Those were the days of manual voting; when counting began immediately after the close of polling. Losing was certain; however, whether she would forfeit her deposit was the question. She fervently prayed to Ahura Mazda, "I don’t mind losing but let me put up a creditable performance,” on behalf of all the poor, and the differently abled, and those whose gender was cruelly mocked, and the simple and the uncomplicated. Of course, the ladies selling spinach and the infirm whom she had served personally, trudged to the polling booth and voted. As the evening progressed, a chastised opposition realized that she had put up a surprising show. At dawn, with a margin of 67 votes, Hilla Ghadially became the first intersex municipal corporator of Gujarat.

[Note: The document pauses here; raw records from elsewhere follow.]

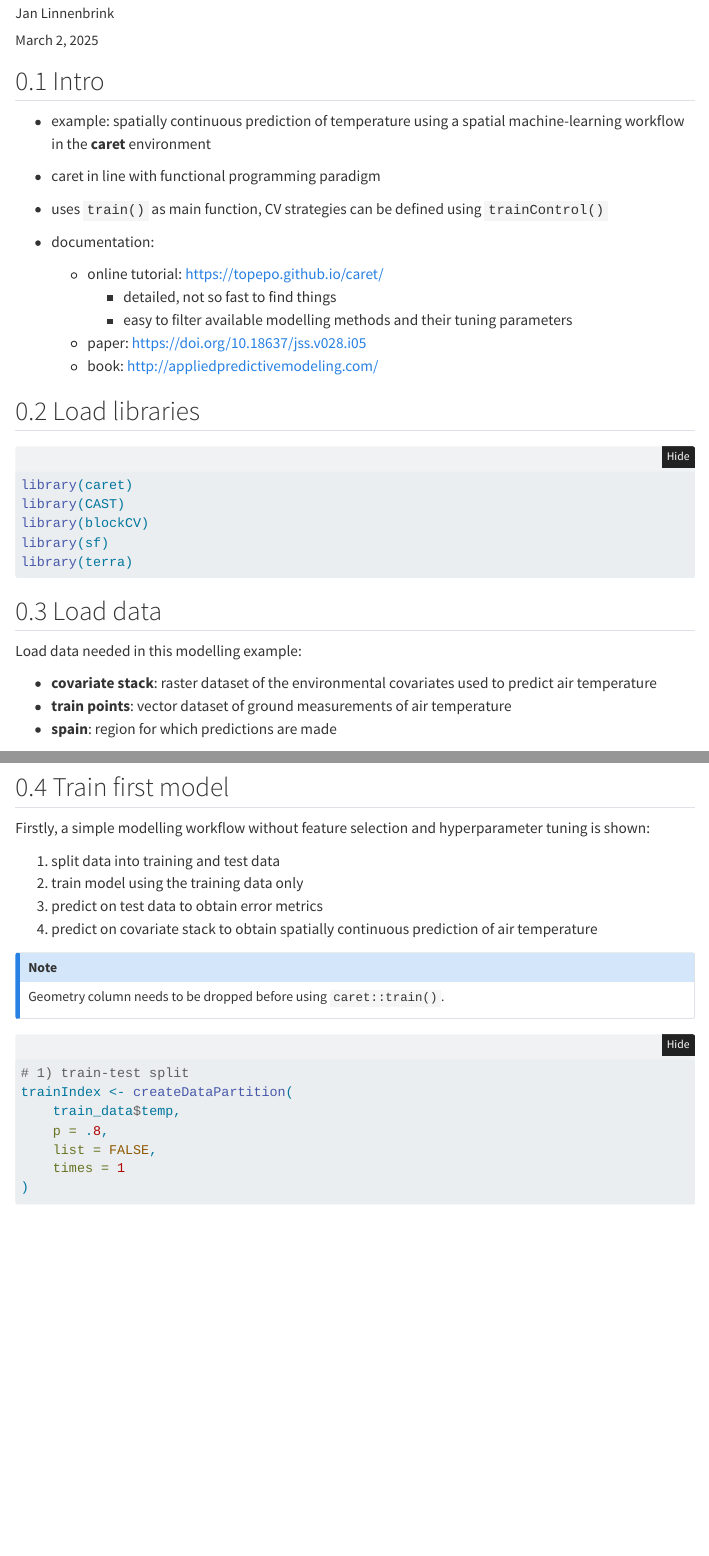
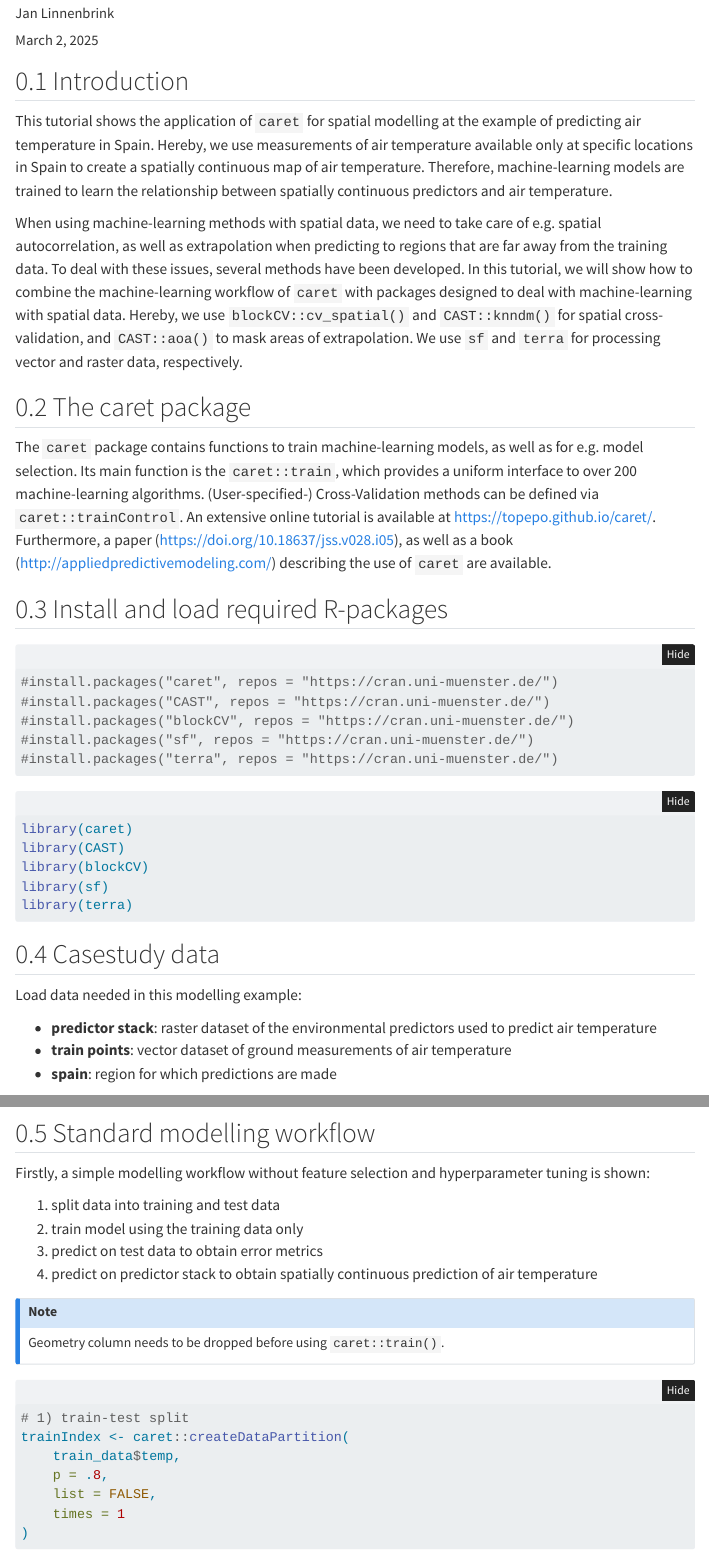
Before and after one commit to LOEK-RS/FOSSGIS2025-examples, a Quarto document (caret.qmd): the page in a window 1100 px wide, from 70 px down, and a second part further down, joined at a grey line. Rendered offline with R 4.5, knitr and Pandoc in place of Quarto, with nearby package versions; some code elsewhere in the file could not run offline; menus at the side of the page are left out; long lines of code are wrapped.

Commit message:
caret update

````diff
--- a/caret.qmd
+++ b/caret.qmd
@@ -21,23 +21,39 @@ execute:
   warning: false
 ---
 
-## Intro
-- example: spatially continuous prediction of temperature using a spatial machine-learning workflow in the **caret** environment
+## Introduction
 
-- caret in line with functional programming paradigm
-- uses `train()` as main function, CV strategies can be defined using `trainControl()`
-- documentation:
-  - online tutorial: <https://topepo.github.io/caret/>
-    - detailed, not so fast to find things
-    - easy to filter available modelling methods and their tuning parameters
-  - paper: <https://doi.org/10.18637/jss.v028.i05>
-  - book: <http://appliedpredictivemodeling.com/>
+This tutorial shows the application of `caret` for spatial modelling at the example of predicting air temperature in Spain.
+Hereby, we use measurements of air temperature available only at specific locations in Spain to create a spatially continuous map of air temperature.
+Therefore, machine-learning models are trained to learn the relationship between spatially continuous predictors and air temperature.
 
-## Load libraries
+When using machine-learning methods with spatial data, we need to take care of e.g. spatial autocorrelation, as well as extrapolation when predicting to regions that are far away from the training data. To deal with these issues, several methods have been developed. In this tutorial, we will show how to combine the machine-learning workflow of `caret` with packages designed to deal with machine-learning with spatial data. Hereby, we use `blockCV::cv_spatial()` and `CAST::knndm()` for spatial cross-validation, and `CAST::aoa()` to mask areas of extrapolation.
+We use `sf` and `terra` for processing vector and raster data, respectively.
+
+
+## The caret package
+The `caret` package contains functions to train machine-learning models, as well as for e.g. model selection. Its main function is the `caret::train`, which provides a uniform interface to over 200 machine-learning algorithms. (User-specified-) Cross-Validation methods can be defined via `caret::trainControl`.
+An extensive online tutorial is available at <https://topepo.github.io/caret/>. Furthermore, a paper (<https://doi.org/10.18637/jss.v028.i05>), as well as a book (<http://appliedpredictivemodeling.com/>) describing the use of `caret` are available.
+
+
+
+## Install and load required R-packages
 
 ``` {r}
 #| message: false
 #| warning: false
+
+#install.packages("caret", repos = "https://cran.uni-muenster.de/")
+#install.packages("CAST", repos = "https://cran.uni-muenster.de/")
+#install.packages("blockCV", repos = "https://cran.uni-muenster.de/")
+#install.packages("sf", repos = "https://cran.uni-muenster.de/")
+#install.packages("terra", repos = "https://cran.uni-muenster.de/")
+```
+
+```{r}
+#| message: false
+#| warning: false
+
 library(caret)
 library(CAST)
 library(blockCV)
@@ -45,37 +61,39 @@ library(sf)
 library(terra)
 ```
 
-## Load data
+
+## Casestudy data
 
 Load data needed in this modelling example:
 
-- **covariate stack**: raster dataset of the environmental covariates used to predict air temperature
+- **predictor stack**: raster dataset of the environmental predictors used to predict air temperature
 - **train points**: vector dataset of ground measurements of air temperature
 - **spain**: region for which predictions are made
 
 ```{r}
 #| message: false
 #| warning: false
-covariate_stack <- rast("data/predictors.tif")
-covariate_names <- names(covariate_stack)
-spain <- st_read("data/spain.gpkg")
+predictor_stack <- terra::rast("data/predictors.tif")
+predictor_names <- names(predictor_stack)
+spain <- sf::st_read("data/spain.gpkg")
 
-train_points <- st_read("data/temp_train.gpkg")
-train_data <- extract(covariate_stack, train_points, bind = TRUE, ID = FALSE) |>
-    st_as_sf()
+train_points <- sf::st_read("data/temp_train.gpkg")
+train_data <- terra::extract(predictor_stack, train_points, bind = TRUE, ID = FALSE) |>
+    sf::st_as_sf()
 
-plot(st_geometry(spain))
-plot(st_geometry(train_points), col = "blue4", add = TRUE)
+plot(sf::st_geometry(spain))
+plot(sf::st_geometry(train_points), col = "blue4", add = TRUE)
 ```
 
-## Train first model
+
+## Standard modelling workflow
 
 Firstly, a simple modelling workflow without feature selection and hyperparameter tuning is shown:
 
 1) split data into training and test data
 2) train model using the training data only
 3) predict on test data to obtain error metrics
-4) predict on covariate stack to obtain spatially continuous prediction of air temperature
+4) predict on predictor stack to obtain spatially continuous prediction of air temperature
 
 ::: {.callout-note}
 Geometry column needs to be dropped before using `caret::train()`.
@@ -86,7 +104,7 @@ Geometry column needs to be dropped before using `caret::train()`.
 #| warning: false
 
 # 1) train-test split
-trainIndex <- createDataPartition(
+trainIndex <- caret::createDataPartition(
     train_data$temp,
     p = .8,
     list = FALSE,
````
Also changed, not shown: caret.html, caret.qmd (61 more changed lines).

She was uncomfortable with newspaper headlines and public meetings. She was now a celebrity in dull Navsari. Parsis did not felicitate her though the community media ran the story. Nothing much changed in her routine of walking with a glass of hooch in the streets; however, her faith in the Lord increased. Soon thereafter, alcohol, like always, extracted its price. She became seriously ill with liver cirrhosis and nearly perished. After a long battle, she recovered and published the best little book she ever wrote, History of the Navsari Atashbehram. Well researched, with acknowledged citations from historical texts, dissection of the ecclesiastical disputes between Sanjan mobeds who did not want the consecration of the new Atash Behram in what they perceived to be competition to the Iranshah, and first-hand accounts about the enthronement of the holy fire, the book sold like hot cakes.
Although she gave up the bottle, the disease and lack of nutrition eroded her former robust, feisty self. She remained indoors and smiled sadly at her many visitors including the old lawyer whom she had defeated in that memorable election who profusely apologized for having called her names during the campaign.

Berjis Desai, author of Oh! Those Parsis and The Bawaji, occasionally practices law.